> [Activity]
Images in the data are to be skipped, while every line is restated exactly as written.

> [Supplied data]
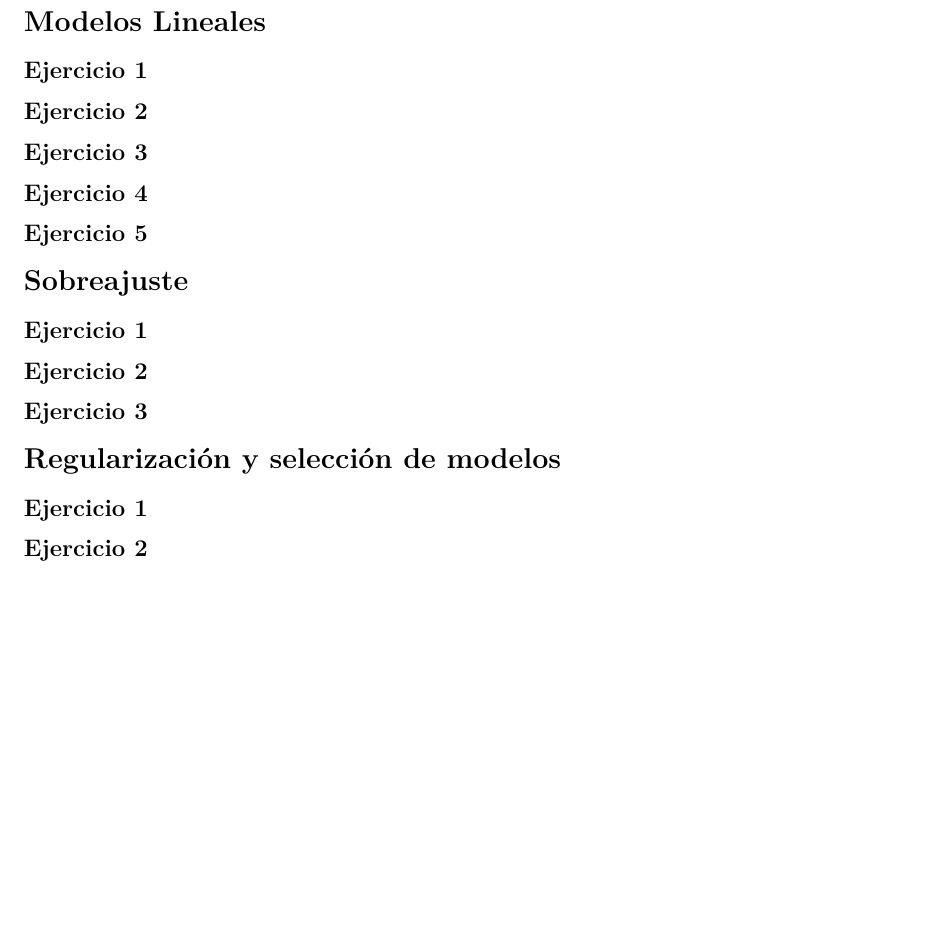
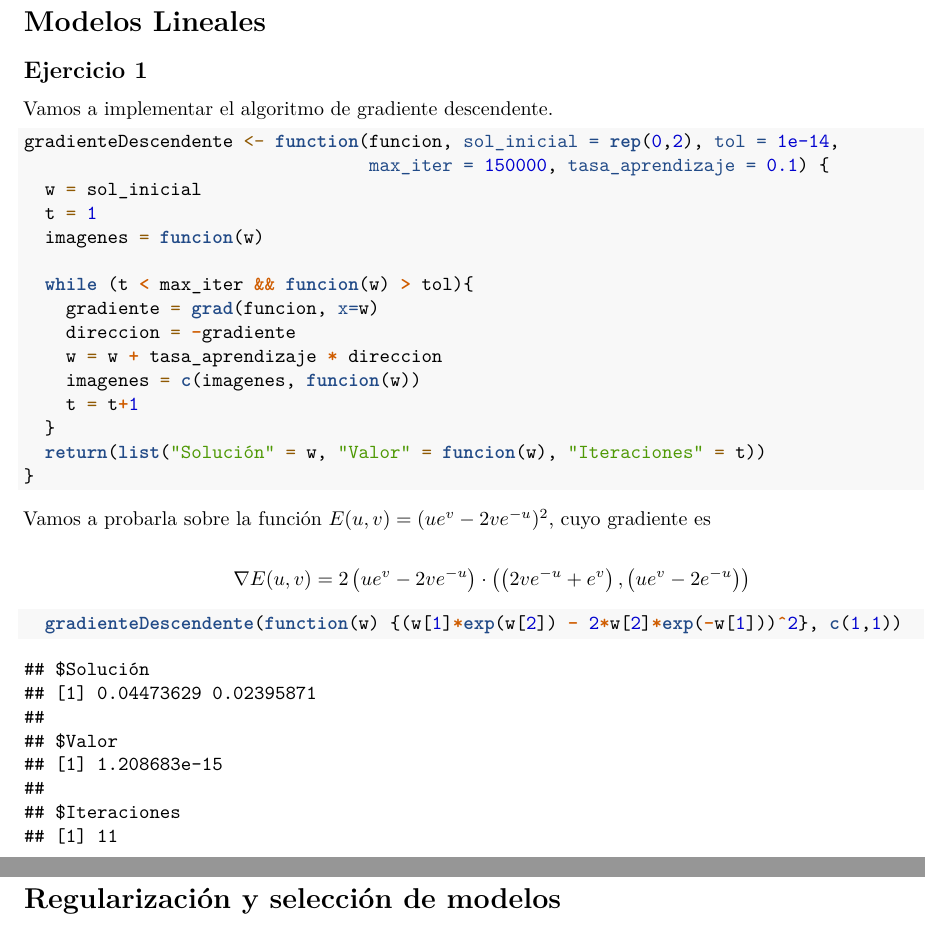
Before and after one commit to 29antonioac/AA2015-16, an R Markdown document (Trabajo2/Trabajo2.Rmd): part of the page before the commit and two parts of pages 1 and 2 of 2 after it, the two joined at a grey line, cut so that both start at the same text, the shorter picture padded with empty space. Rendered offline with R 4.5, knitr and Pandoc, then LaTeX, with nearby package versions.

Commit message:
Añadido primer ejercicio

````diff
--- a/Trabajo2/Trabajo2.Rmd
+++ b/Trabajo2/Trabajo2.Rmd
@@ -15,3 +17,32 @@ knitr::opts_chunk$set(echo = TRUE)
+Vamos a implementar el algoritmo de gradiente descendente.
+
+```{r gradienteDescendente}
+gradienteDescendente <- function(funcion, sol_inicial = rep(0,2), tol = 1e-14,
+                                 max_iter = 150000, tasa_aprendizaje = 0.1) {
+  w = sol_inicial
+  t = 1
+  imagenes = funcion(w)
+
+  while (t < max_iter && funcion(w) > tol){
+    gradiente = grad(funcion, x=w)
+    direccion = -gradiente
+    w = w + tasa_aprendizaje * direccion
+    imagenes = c(imagenes, funcion(w))
+    t = t+1
+  }
+  return(list("Solución" = w, "Valor" = funcion(w), "Iteraciones" = t))
+}
+```
+
+Vamos a probarla sobre la función $E(u,v)=(ue^v -2ve^{-u})^2$, cuyo gradiente es
+
+$$\nabla E(u,v) = 2 \left(u e^{v} - 2 v e^{- u}\right) \cdot \left(  \left(2 v e^{- u} +  e^{v}\right) , \left(u e^{v} - 2 e^{- u}\right) \right)$$
+
+```{r pruebaGD}
+  gradienteDescendente(function(w) {(w[1]*exp(w[2]) - 2*w[2]*exp(-w[1]))^2}, c(1,1))
+```
+
+
 
 ## Ejercicio 2
 
````
Also changed, not shown: Trabajo2/Trabajo2.Rmd (2 more changed lines).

> [Task output]
Before and after one commit to 29antonioac/AA2015-16, an R Markdown document (Trabajo2/Trabajo2.Rmd): part of the page before the commit and two parts of pages 1 and 2 of 2 after it, the two joined at a grey line, cut so that both start at the same text, the shorter picture padded with empty space. Rendered offline with R 4.5, knitr and Pandoc, then LaTeX, with nearby package versions.

Commit message:
Añadido primer ejercicio

````diff
--- a/Trabajo2/Trabajo2.Rmd
+++ b/Trabajo2/Trabajo2.Rmd
@@ -15,3 +17,32 @@ knitr::opts_chunk$set(echo = TRUE)
+Vamos a implementar el algoritmo de gradiente descendente.
+
+```{r gradienteDescendente}
+gradienteDescendente <- function(funcion, sol_inicial = rep(0,2), tol = 1e-14,
+                                 max_iter = 150000, tasa_aprendizaje = 0.1) {
+  w = sol_inicial
+  t = 1
+  imagenes = funcion(w)
+
+  while (t < max_iter && funcion(w) > tol){
+    gradiente = grad(funcion, x=w)
+    direccion = -gradiente
+    w = w + tasa_aprendizaje * direccion
+    imagenes = c(imagenes, funcion(w))
+    t = t+1
+  }
+  return(list("Solución" = w, "Valor" = funcion(w), "Iteraciones" = t))
+}
+```
+
+Vamos a probarla sobre la función $E(u,v)=(ue^v -2ve^{-u})^2$, cuyo gradiente es
+
+$$\nabla E(u,v) = 2 \left(u e^{v} - 2 v e^{- u}\right) \cdot \left(  \left(2 v e^{- u} +  e^{v}\right) , \left(u e^{v} - 2 e^{- u}\right) \right)$$
+
+```{r pruebaGD}
+  gradienteDescendente(function(w) {(w[1]*exp(w[2]) - 2*w[2]*exp(-w[1]))^2}, c(1,1))
+```
+
+
 
 ## Ejercicio 2
 
````
Also changed, not shown: Trabajo2/Trabajo2.Rmd (2 more changed lines).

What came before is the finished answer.